## WHAT YOU HAVE TO DO
Filter the entries, keeping every line with the word "docs".

BEGIN INFORMATION GIVEN

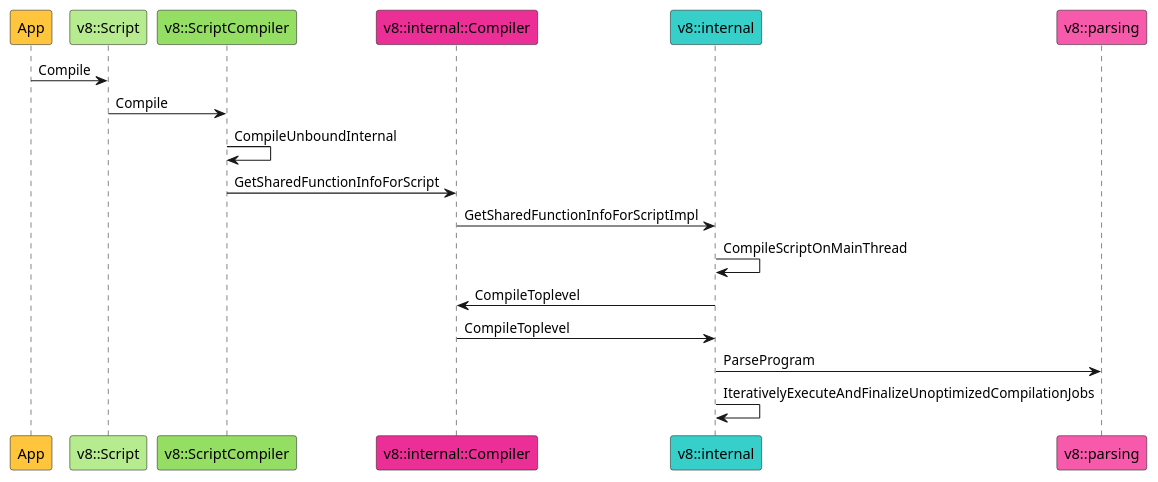
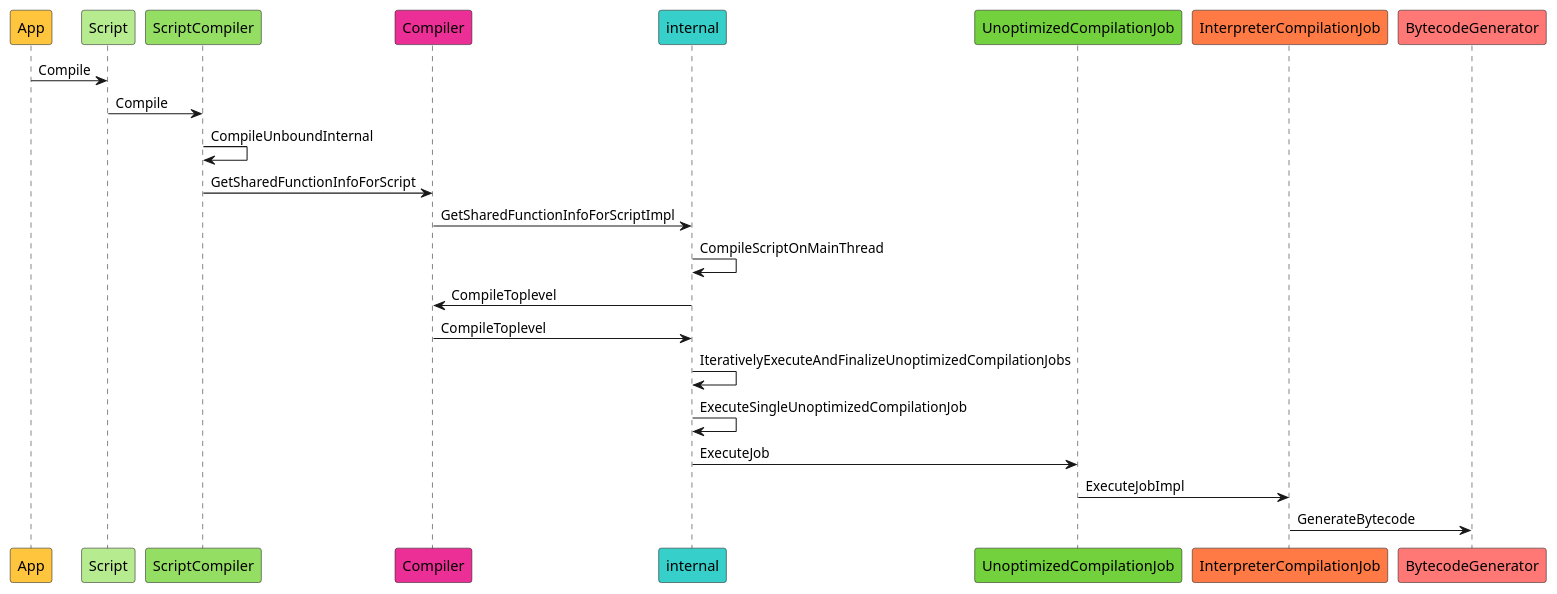
The diagram in docs/v8.puml (lusing/misc), drawn with PlantUML before and after one commit. The commit also changed 7 other files, not shown here.

```diff
--- a/docs/v8.puml
+++ b/docs/v8.puml
@@ -1,18 +1,23 @@
 @startuml
 participant App #ffc53d
-participant "v8::Script" as v8_script #b7eb8f
-participant "v8::ScriptCompiler" as v8_scriptCompiler #95de64
-participant "v8::internal::Compiler" as internal_Compiler #eb2f96
-participant "v8::internal" as internal #36cfc9
-participant "v8::parsing" as parsing #f759ab
+participant "Script" as v8_script #b7eb8f
+participant "ScriptCompiler" as v8_scriptCompiler #95de64
+participant "Compiler" as internal_Compiler #eb2f96
+participant "internal" as internal #36cfc9
+participant "UnoptimizedCompilationJob" as job1 #73d13d
+participant "InterpreterCompilationJob" as job2 #ff7a45
+participant "BytecodeGenerator" as gen #ff7875
 App -> v8_script : Compile
 v8_script -> v8_scriptCompiler : Compile
 v8_scriptCompiler -> v8_scriptCompiler : CompileUnboundInternal
 v8_scriptCompiler -> internal_Compiler : GetSharedFunctionInfoForScript
 internal_Compiler -> internal : GetSharedFunctionInfoForScriptImpl
 internal -> internal : CompileScriptOnMainThread
 internal -> internal_Compiler : CompileToplevel
 internal_Compiler -> internal : CompileToplevel
-internal -> parsing : ParseProgram
 internal -> internal : IterativelyExecuteAndFinalizeUnoptimizedCompilationJobs
+internal -> internal : ExecuteSingleUnoptimizedCompilationJob
+internal -> job1 : ExecuteJob
+job1 -> job2 : ExecuteJobImpl
+job2 -> gen : GenerateBytecode
 @enduml
```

END INFORMATION GIVEN

## REPLY
The diagram in docs/v8.puml (lusing/misc), drawn with PlantUML before and after one commit. The commit also changed 7 other files, not shown here.
--- a/docs/v8.puml
+++ b/docs/v8.puml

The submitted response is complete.